Miners have ratified a contract with the Pittston Coal Group after striking for nearly 11 months. Labor leaders credited the miners with helping to rejuvenate the trade union movement. Striking and laid-off United Mine Workers (UMW) from Virginia, West Virginia and Kentucky voted 1,247 to 734 Monday to accept a contract nearly identical to a national UMW agreement that Pittston broke away from in May 1987. (See provisions, right)
"This is a victory for all workers," UMW Vice President Cecil Roberts told about 50 striking miners in announcing the results Tuesday at a union office here.
The settlement ends a strike punctuated by violence, sit-down strikes and other tactics that resulted in millions of dollars in fines against the union.
It could be a week to 10 days before the 1,700 active miners return to work, because mines must be re-inspected and workers must go through training courses, officials said.
UMW members across the country had viewed Pittston as a maverick company attempting to break the union, a claim the company vigorously denied. The union also felt other companies would copy Pittston's tactics if it won concessions.
Pittston President Michael Odom said, "We've got a worthy contract for employees, the union and the company."
Here are key provisions of the contract approved by mine workers who have been on strike against the Pittston Coal Group:
Term: 4 years.
Wages: top scale of $17.52 an hour in selected positions, a raise of $1.20 an hour.
Health benefits: 100 percent medical coverage for employees, pensioners and their families.
Job security: Pittston can hire contract workers for transportation and equipment repair and maintenance if no union miners are laid off.

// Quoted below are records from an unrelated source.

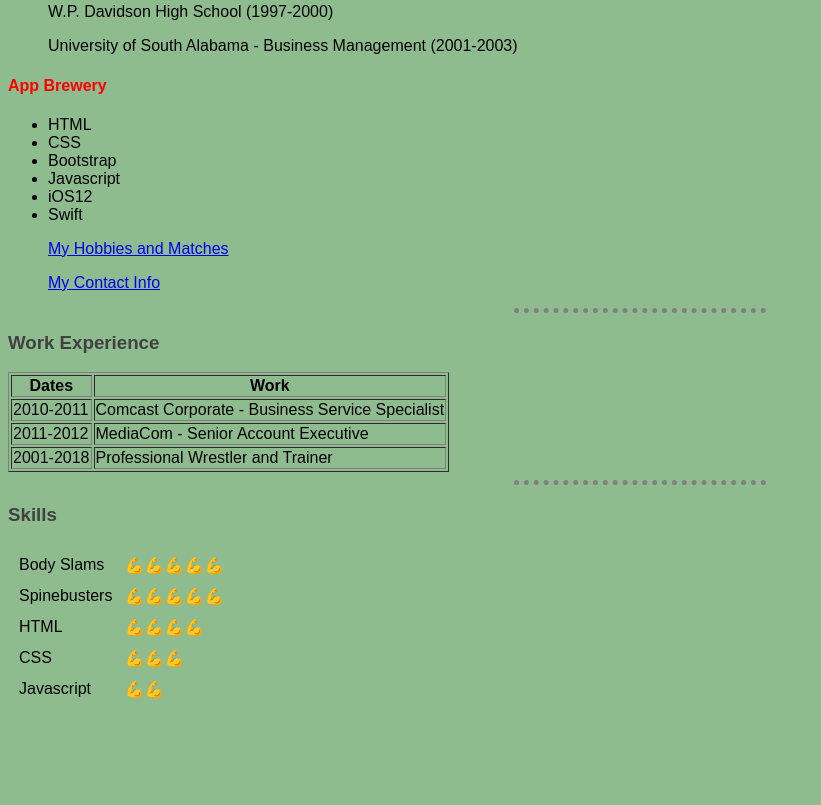
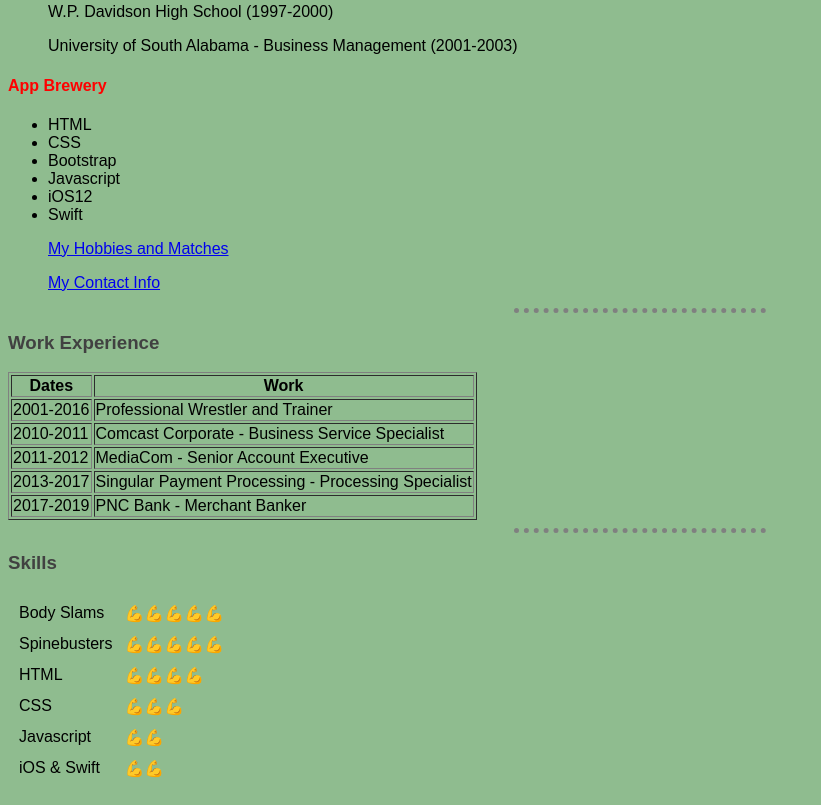
Before and after one commit to Thefeature/cv, a plain HTML site: page index.html in a window 1280 px wide. Shown: the part 689-1494 px from the top of the page, without its empty margins (0-821 px from the left). Before the commit the page ends 1415 px from the top, so only its background shows below. Drawn offline with Linux system fonts and the light colour scheme.

Commit message:
Add files via upload

```diff
--- a/index.html
+++ b/index.html
@@ -76,6 +76,11 @@
       </thread>
       <tbody>
         <tr>
+
+          <td>2001-2016</td>
+          <td>Professional Wrestler and Trainer</td>
+        </tr>
+        <tr>
           <td>
             2010-2011
           </td>
@@ -85,10 +90,16 @@
           <td>2011-2012</td>
           <td>MediaCom - Senior Account Executive</td>
         </tr>
+
         <tr>
 
-          <td>2001-2018</td>
-          <td>Professional Wrestler and Trainer</td>
+          <td>2013-2017</td>
+          <td>Singular Payment Processing - Processing Specialist</td>
+        </tr>
+        <tr>
+
+          <td>2017-2019</td>
+          <td>PNC Bank - Merchant Banker</td>
         </tr>
 
       </tbody>
@@ -119,6 +130,10 @@
         <td>Javascript</td>
         <td>💪💪</td>
       </tr>
+      <tr>
+        <td>iOS & Swift</td>
+        <td>💪💪</td>
+      </tr>
     </table cellspacing="10">
   </p>
 
```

Working hours: flexible schedules, including four-day weeks of 10 hours each.